Gericault apparently travelled to England without any precise professional goals other than satisfying the current English taste for lithographs. Published in 1821 under the title Various subjects drawn from life and on stone, these lithographs represent the bulk of Géricault's production in London. Géricault took no studio and worked mostly from his rooms. In a letter to his friend Dedreux-Dorcy, the artist reveals, in contrast to the general tone of his letters, how his sombre mood had changed little since his departure from Paris: 'Je me m'amuse pas du tout, et même absolument celle que je même à Paris, travaillant beaucoup dans ma chambre et rôdant ensuite pour me dé lâsser dans les rues', C. Cément, Géricault, Paris, 1973, (2nd edition 1979), p. 193. On his walks through London, the artist was struck by the sheer misery of the London slums and the darkness of his compositions anticipate the tone of those of Gustave Doré. Despite the success of his exhibition at the Egyptian Hall in Piccadilly, Gericault tried to commit suicide on several occasions.
Like Delacroix and Barye after him, Géricault visited London Zoo and drew several studies of wild animals, particularly lions. Long presumed to have been of a tiger, a sheet of studies at the Louvre was in fact made of a cat lying dead in the street, Bazin, op. cit, no. 2366. The present drawing is the original version from which a series of tracings and weaker replicas, now at Bayonne, were executed, Bazin, op. cit., nos. 2368 and 2368 A and B. A third tracing, possibly by Colin, of the two heads in the upper left corner was in a French private collection.

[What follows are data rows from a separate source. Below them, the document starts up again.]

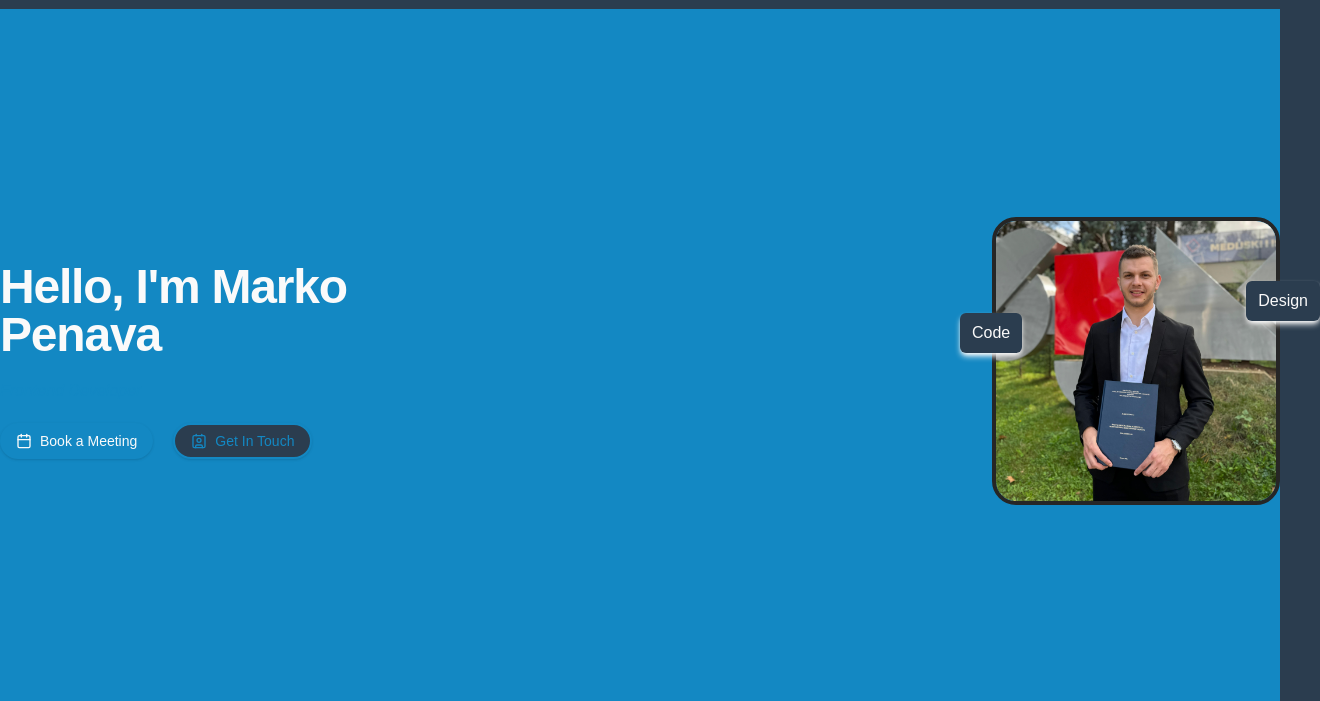
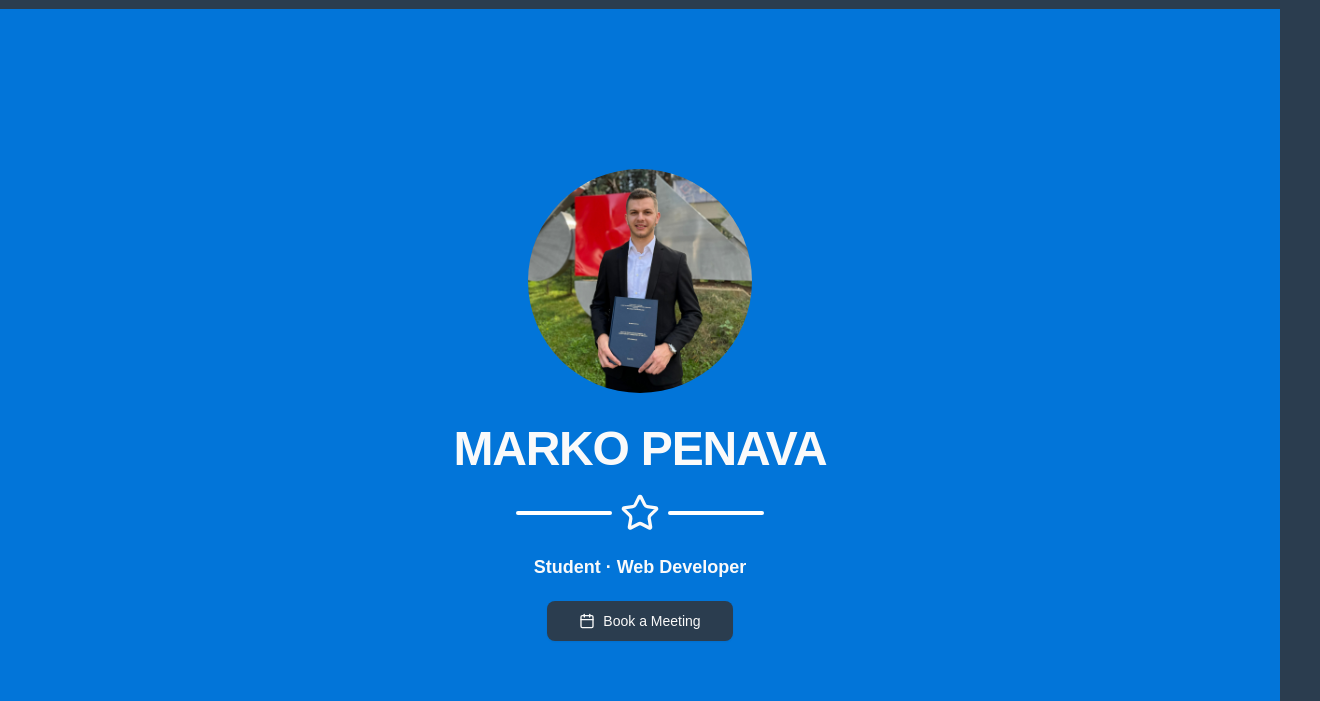
Before and after one commit to MPenava/Portfolio, an Astro site: page / in a window 1280 px wide. Shown: the part 99-800 px from the top of the page, 1320 px wide, since content can reach past the window. Built offline with nearby package versions, Linux system fonts and the light colour scheme; Astro itself is replaced by a stand-in of ours.

Commit message:
feat: improve profile section

```diff
--- a/src/components/shared/ProfileImage.tsx
+++ b/src/components/shared/ProfileImage.tsx
@@ -5,19 +5,10 @@ import mpen from "@/assets/profile/mpen.jpg";
 
 const ProfileImage = () => {
   return (
-    <div className="relative inline-block">
-      <Avatar className="size-72 rounded-3xl border-4">
-        <AvatarImage src={mpen.src} alt="Profile image" className="shadow-xl" />
-        <AvatarFallback>Profile image</AvatarFallback>
-      </Avatar>
-      {/* Badges */}
-      <div className="absolute -left-8 top-24 rounded-md bg-background px-3 py-2 shadow-md shadow-primary-foreground">
-        Code
-      </div>
-      <span className="absolute -right-10 top-16 rounded-md bg-background px-3 py-2 shadow-md shadow-primary-foreground">
-        Design
-      </span>
-    </div>
+    <Avatar className="h-58 w-56 rounded-full">
+      <AvatarImage src={mpen.src} alt="Profile image" />
+      <AvatarFallback>Profile image</AvatarFallback>
+    </Avatar>
   );
 };
 
--- a/src/components/shared/ProfileSection.astro
+++ b/src/components/shared/ProfileSection.astro
@@ -1,27 +1,22 @@
 ---
 import ProfileImage from "@/components/shared/ProfileImage";
-import { H1, H3, H4, Lead, P } from "../ui/typography";
+import { H1, Large } from "../ui/typography";
 import { Button } from "../ui/button";
-import { Calendar, Contact } from "lucide-react";
+import { StarSeparator } from "../shared/StarSeparator";
+import { Calendar, Contact, Star } from "lucide-react";
 ---
 
 <section id="home" class="scroll-mt-24 bg-primary">
   <div class="container mx-auto max-w-7xl">
-    <div
-      class="flex flex-col items-center justify-between gap-8 py-52 md:flex-row"
-    >
-      <div class="flex max-w-lg flex-col gap-5">
-        <H1>Hello, I'm Marko Penava</H1>
-        <Lead className="text-primary">Frontend Developer</Lead>
-        <div class="flex gap-5">
-          <Button><Calendar />Book a Meeting</Button>
-          <Button
-            className="border-2 border-primary bg-background text-primary hover:bg-background/80"
-            ><Contact />Get In Touch</Button
-          >
-        </div>
+    <div class="flex flex-col items-center justify-between gap-8 py-40">
+      <ProfileImage client:idle />
+      <div class="flex flex-col items-center gap-5">
+        <H1>MARKO PENAVA</H1>
+        <StarSeparator />
+        <Large>Student · Web Developer</Large>
+        <Button variant="secondary" size="lg"><Calendar />Book a Meeting</Button
+        >
       </div>
-      <ProfileImage client:idle />
     </div>
   </div>
 </section>
--- /dev/null
+++ b/src/components/shared/StarSeparator.tsx
@@ -0,0 +1,16 @@
+import { Star } from "lucide-react";
+import { Separator } from "../ui/separator";
+
+const StarSeparator = () => {
+  return (
+    <div className="flex w-24 items-center justify-center gap-2">
+      <Separator className="h-1 rounded-sm bg-white" />
+      <div>
+        <Star className="size-10" />
+      </div>
+      <Separator className="h-1 rounded-sm bg-white" />
+    </div>
+  );
+};
+
+export { StarSeparator };
--- a/src/components/ui/button.tsx
+++ b/src/components/ui/button.tsx
@@ -5,7 +5,7 @@ import { cva, type VariantProps } from "class-variance-authority";
 import { cn } from "@/lib/utils";
 
 const buttonVariants = cva(
-  "inline-flex items-center justify-center gap-2 whitespace-nowrap rounded-3xl text-sm font-medium transition-colors focus-visible:outline-none focus-visible:ring-1 focus-visible:ring-ring disabled:pointer-events-none disabled:opacity-50 [&_svg]:pointer-events-none [&_svg]:size-4 [&_svg]:shrink-0",
+  "inline-flex items-center justify-center gap-2 whitespace-nowrap rounded-lg text-sm font-medium transition-colors focus-visible:outline-none focus-visible:ring-1 focus-visible:ring-ring disabled:pointer-events-none disabled:opacity-50 [&_svg]:pointer-events-none [&_svg]:size-4 [&_svg]:shrink-0",
   {
     variants: {
       variant: {
@@ -22,8 +22,8 @@ const buttonVariants = cva(
       },
       size: {
         default: "h-9 px-4 py-2",
-        sm: "h-8 rounded-3xl px-3 text-xs",
-        lg: "h-10 rounded-3xl px-8",
+        sm: "h-8 rounded-lg px-3 text-xs",
+        lg: "h-10 rounded-lg px-8",
         icon: "h-9 w-9",
       },
     },
--- a/src/styles/globals.css
+++ b/src/styles/globals.css
@@ -9,18 +9,18 @@
     --card-foreground: 0 0% 98%;
     --popover: 210 29% 24%;
     --popover-foreground: 0 0% 98%;
-    --primary: 200 82% 42%;
+    --primary: 208 98% 43%;
     --primary-foreground: 0 0% 98%;
-    --secondary: 0 0% 14.9%;
+    --secondary: 210 29% 24%;
     --secondary-foreground: 0 0% 98%;
-    --muted: 0 0% 14.9%;
+    --muted: 210 29% 24%;
     --muted-foreground: 0 0% 63.9%;
-    --accent: 0 0% 14.9%;
+    --accent: 210 29% 24%;
     --accent-foreground: 0 0% 98%;
     --destructive: 0 62.8% 30.6%;
     --destructive-foreground: 0 0% 98%;
-    --border: 0 0% 14.9%;
-    --input: 0 0% 14.9%;
+    --border: 210 29% 24%;
+    --input: 210 29% 24%;
     --ring: 0 0% 83.1%;
     --radius: 0.5rem;
   }
```
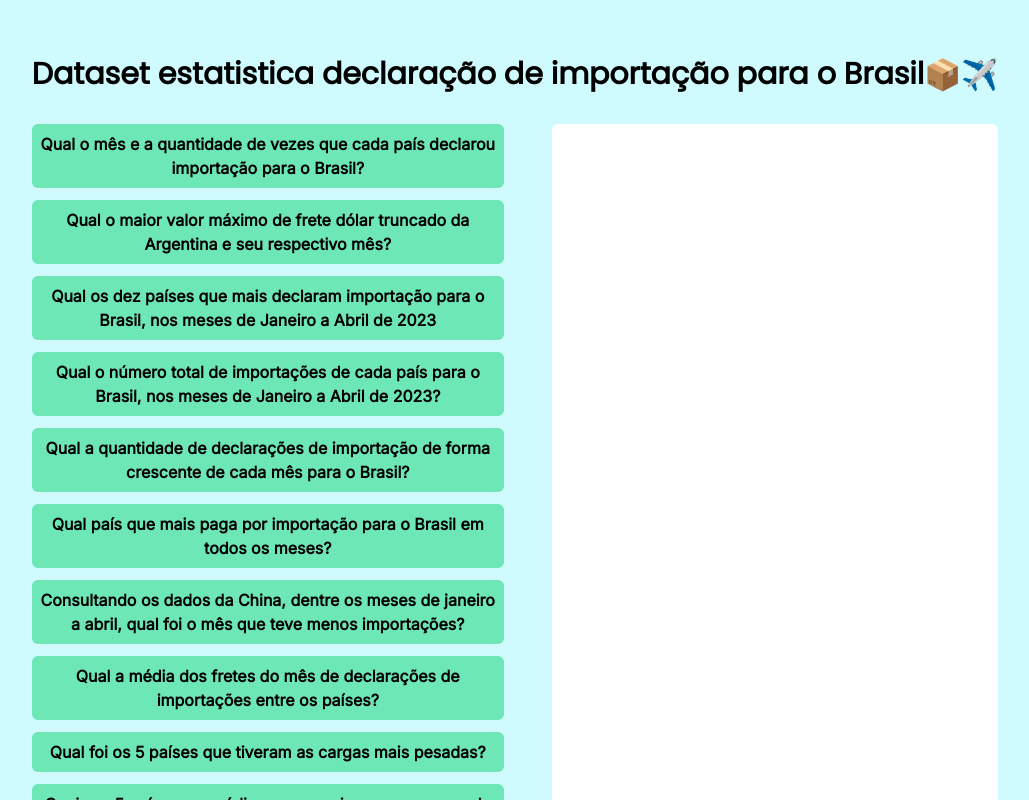
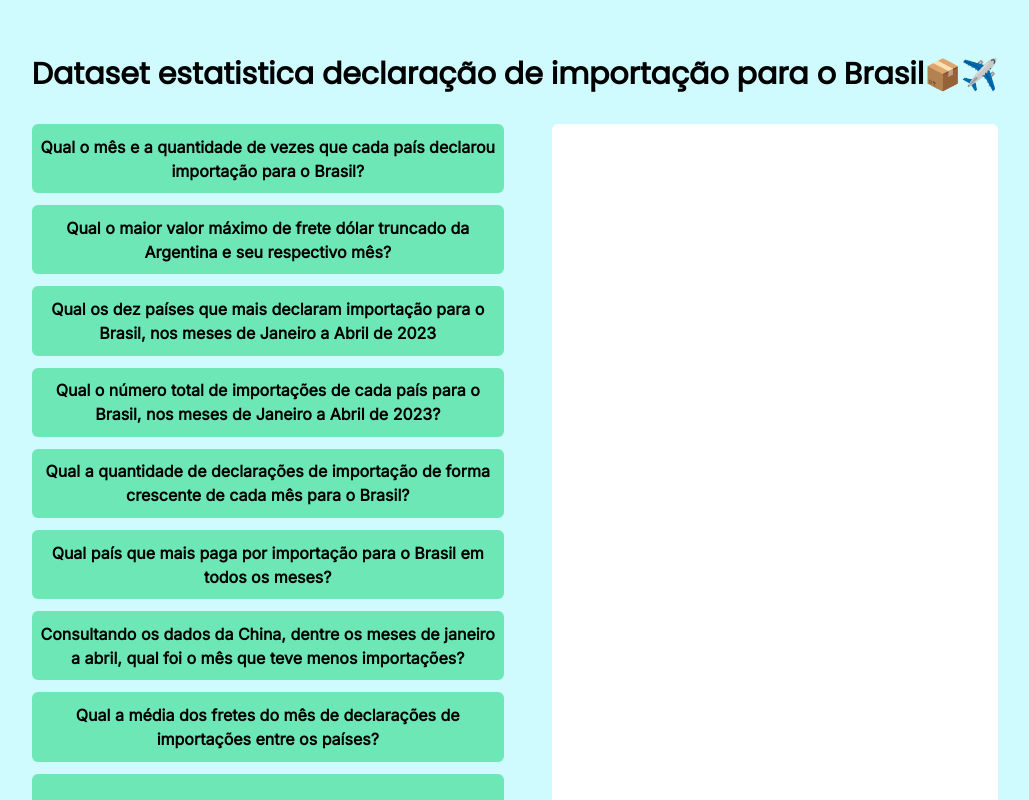
Before and after one commit to fre200tey623/Programacao-Web, a React (Vite) app in the folder Front-end/: page / in a window 1280 px wide. Shown: the top 800 px of the page, without its empty margins (125-1154 px from the left). Built offline with nearby package versions, Linux system fonts and the light colour scheme.

Commit message:
Componente Button modificado

```diff
--- a/Front-end/src/components/Button.jsx
+++ b/Front-end/src/components/Button.jsx
@@ -2,7 +2,10 @@ import React from "react";
 
 export default function Button({ onClick, name }) {
   return (
-    <button className=' bg-emerald-300 hover:bg-emerald-400 rounded-md md:max-w-lg h-auto px-2 py-2 font-semibold ' onClick={onClick}>
+    <button
+      className='bg-emerald-300 hover:bg-emerald-400 rounded-md md:max-w-lg px-2 py-2 font-semibold h-full min-h-[48px]'
+      onClick={onClick}
+    >
       {name}
     </button>
   );
```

Professor Lorenz Eitner has kindly confirmed the attribution, having seen the orriginal, in a letter dated 24 November 2000. Professor Eitner confirms the dating to Géricault's English period, and describes the sheet as a 'a work of high interest and splendid execution'.